For Bagolin, further evidence of the diverse positions among authors who participated in the Week of Modern Art can be found in the last letter written by Mário de Andrade to Manuel Bandeira, in 1944. In the letter, which the writer never sent to Bandeira, he expresses his concern regarding the involvement of modernist intellectuals with the Estado Novo. Vargas’ cultural policy included, for example, appointing Manuel Bandeira to preside over the Salão Nacional de Belas Artes, and architect and urban planner Lúcio Costa (1902–1998) to direct the Escola Nacional de Belas Artes, and inviting poet Carlos Drummond de Andrade (1902–1987) to work at the Ministry of Education (MEC). “In this manuscript, Mário states that he would like to write political epigrams criticizing the government, but he has no more strength, and suggests that Bandeira do so. It’s a touching letter, in which one can see his love for Brazil and, at the same time, his disenchantment with modernist ideals,” Bagolin says. In researching for the exhibition Bagolin also located a copy of Macunaíma with corrections in the author’s own hand, possibly intended for future print runs of the work. “These findings prove that even widely studied books and authors deserve to be revisited,” he concludes.

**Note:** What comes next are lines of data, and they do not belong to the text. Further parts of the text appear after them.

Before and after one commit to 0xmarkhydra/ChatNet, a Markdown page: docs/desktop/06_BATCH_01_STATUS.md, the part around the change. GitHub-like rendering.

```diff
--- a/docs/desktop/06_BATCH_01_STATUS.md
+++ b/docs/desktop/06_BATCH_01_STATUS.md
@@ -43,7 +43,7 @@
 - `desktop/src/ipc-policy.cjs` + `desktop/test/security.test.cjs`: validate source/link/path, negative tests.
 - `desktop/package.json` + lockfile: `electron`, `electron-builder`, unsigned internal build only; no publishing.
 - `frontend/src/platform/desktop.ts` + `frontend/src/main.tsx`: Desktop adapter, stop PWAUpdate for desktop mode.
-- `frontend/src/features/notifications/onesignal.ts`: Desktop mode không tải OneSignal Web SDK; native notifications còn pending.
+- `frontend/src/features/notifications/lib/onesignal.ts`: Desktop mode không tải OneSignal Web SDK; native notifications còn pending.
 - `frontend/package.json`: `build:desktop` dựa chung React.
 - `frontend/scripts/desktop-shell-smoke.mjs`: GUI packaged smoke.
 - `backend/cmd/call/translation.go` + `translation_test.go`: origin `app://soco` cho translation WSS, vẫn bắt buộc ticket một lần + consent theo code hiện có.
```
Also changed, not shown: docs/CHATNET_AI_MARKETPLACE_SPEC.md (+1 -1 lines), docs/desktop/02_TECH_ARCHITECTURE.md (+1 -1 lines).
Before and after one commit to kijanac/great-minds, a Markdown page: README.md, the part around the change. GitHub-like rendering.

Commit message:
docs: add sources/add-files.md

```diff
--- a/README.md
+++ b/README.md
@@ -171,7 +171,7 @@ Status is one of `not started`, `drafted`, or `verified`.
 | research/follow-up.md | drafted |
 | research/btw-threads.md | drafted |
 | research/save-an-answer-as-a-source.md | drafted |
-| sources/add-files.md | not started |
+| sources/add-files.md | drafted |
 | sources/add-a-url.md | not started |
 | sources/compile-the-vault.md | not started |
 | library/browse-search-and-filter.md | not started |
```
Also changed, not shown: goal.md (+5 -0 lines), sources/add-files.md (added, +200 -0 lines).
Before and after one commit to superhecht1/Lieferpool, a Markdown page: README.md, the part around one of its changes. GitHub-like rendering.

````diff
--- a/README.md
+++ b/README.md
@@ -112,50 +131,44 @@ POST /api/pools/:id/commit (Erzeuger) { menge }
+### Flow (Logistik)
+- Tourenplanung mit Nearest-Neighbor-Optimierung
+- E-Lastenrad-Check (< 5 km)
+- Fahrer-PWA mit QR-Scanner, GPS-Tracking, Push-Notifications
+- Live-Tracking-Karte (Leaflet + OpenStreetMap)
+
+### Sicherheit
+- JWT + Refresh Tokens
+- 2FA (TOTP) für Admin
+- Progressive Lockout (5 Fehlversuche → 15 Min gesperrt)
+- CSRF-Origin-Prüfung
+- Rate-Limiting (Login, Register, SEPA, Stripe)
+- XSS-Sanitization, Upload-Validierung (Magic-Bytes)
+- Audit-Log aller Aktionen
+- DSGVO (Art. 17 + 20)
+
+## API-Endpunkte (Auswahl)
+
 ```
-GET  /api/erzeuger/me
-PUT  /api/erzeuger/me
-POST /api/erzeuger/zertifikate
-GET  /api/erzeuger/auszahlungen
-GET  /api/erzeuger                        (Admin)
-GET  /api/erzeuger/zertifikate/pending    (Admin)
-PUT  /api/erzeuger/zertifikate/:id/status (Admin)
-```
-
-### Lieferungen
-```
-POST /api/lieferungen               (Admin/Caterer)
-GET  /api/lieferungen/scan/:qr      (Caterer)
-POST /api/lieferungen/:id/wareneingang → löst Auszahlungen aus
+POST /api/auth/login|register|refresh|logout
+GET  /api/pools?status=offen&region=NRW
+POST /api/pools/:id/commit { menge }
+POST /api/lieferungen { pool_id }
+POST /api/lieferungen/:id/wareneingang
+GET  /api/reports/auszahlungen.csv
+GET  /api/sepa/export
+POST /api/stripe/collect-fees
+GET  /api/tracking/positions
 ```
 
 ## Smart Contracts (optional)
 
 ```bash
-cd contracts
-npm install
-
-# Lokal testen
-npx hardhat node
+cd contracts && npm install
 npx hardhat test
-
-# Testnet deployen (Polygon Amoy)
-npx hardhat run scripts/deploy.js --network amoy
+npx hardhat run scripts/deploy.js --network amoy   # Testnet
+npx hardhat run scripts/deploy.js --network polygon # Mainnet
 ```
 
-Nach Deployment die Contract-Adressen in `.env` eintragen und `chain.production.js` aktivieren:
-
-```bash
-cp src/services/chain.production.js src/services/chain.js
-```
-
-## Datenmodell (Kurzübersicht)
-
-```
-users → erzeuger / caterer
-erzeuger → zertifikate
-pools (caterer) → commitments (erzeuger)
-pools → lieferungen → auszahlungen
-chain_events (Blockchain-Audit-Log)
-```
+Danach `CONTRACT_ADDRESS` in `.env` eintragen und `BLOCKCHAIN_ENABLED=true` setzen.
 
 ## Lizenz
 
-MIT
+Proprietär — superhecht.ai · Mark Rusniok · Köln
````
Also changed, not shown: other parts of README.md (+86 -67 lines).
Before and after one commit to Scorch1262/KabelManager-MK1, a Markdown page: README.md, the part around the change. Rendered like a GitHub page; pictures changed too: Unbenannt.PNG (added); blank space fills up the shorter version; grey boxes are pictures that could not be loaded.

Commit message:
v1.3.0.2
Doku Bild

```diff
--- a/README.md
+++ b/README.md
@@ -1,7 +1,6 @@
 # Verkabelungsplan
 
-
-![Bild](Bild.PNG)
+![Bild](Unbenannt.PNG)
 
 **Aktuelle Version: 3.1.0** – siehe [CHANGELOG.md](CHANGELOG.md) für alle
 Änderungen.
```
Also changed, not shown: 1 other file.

Study of the creation process of Mário de Andrade in the manuscripts in his archives, correspondence, marginalia, and lectures (nº 06/54705-1); Grant Mechanism Thematic Project; Principal Investigator Therezinha Aparecida Porto Ancona Lopez (IEB-USP); Investment R$394,832.19.
ANDRADE, G. Arte do centenário (1920–1922): Oswald de Andrade. São Paulo: Editora da UNESP, 2022.
SCHWARTZ, J. (org). Oswald de Andrade: Obra incompleta (2 vol.). São Paulo: EDUSP/Archivos, 2021.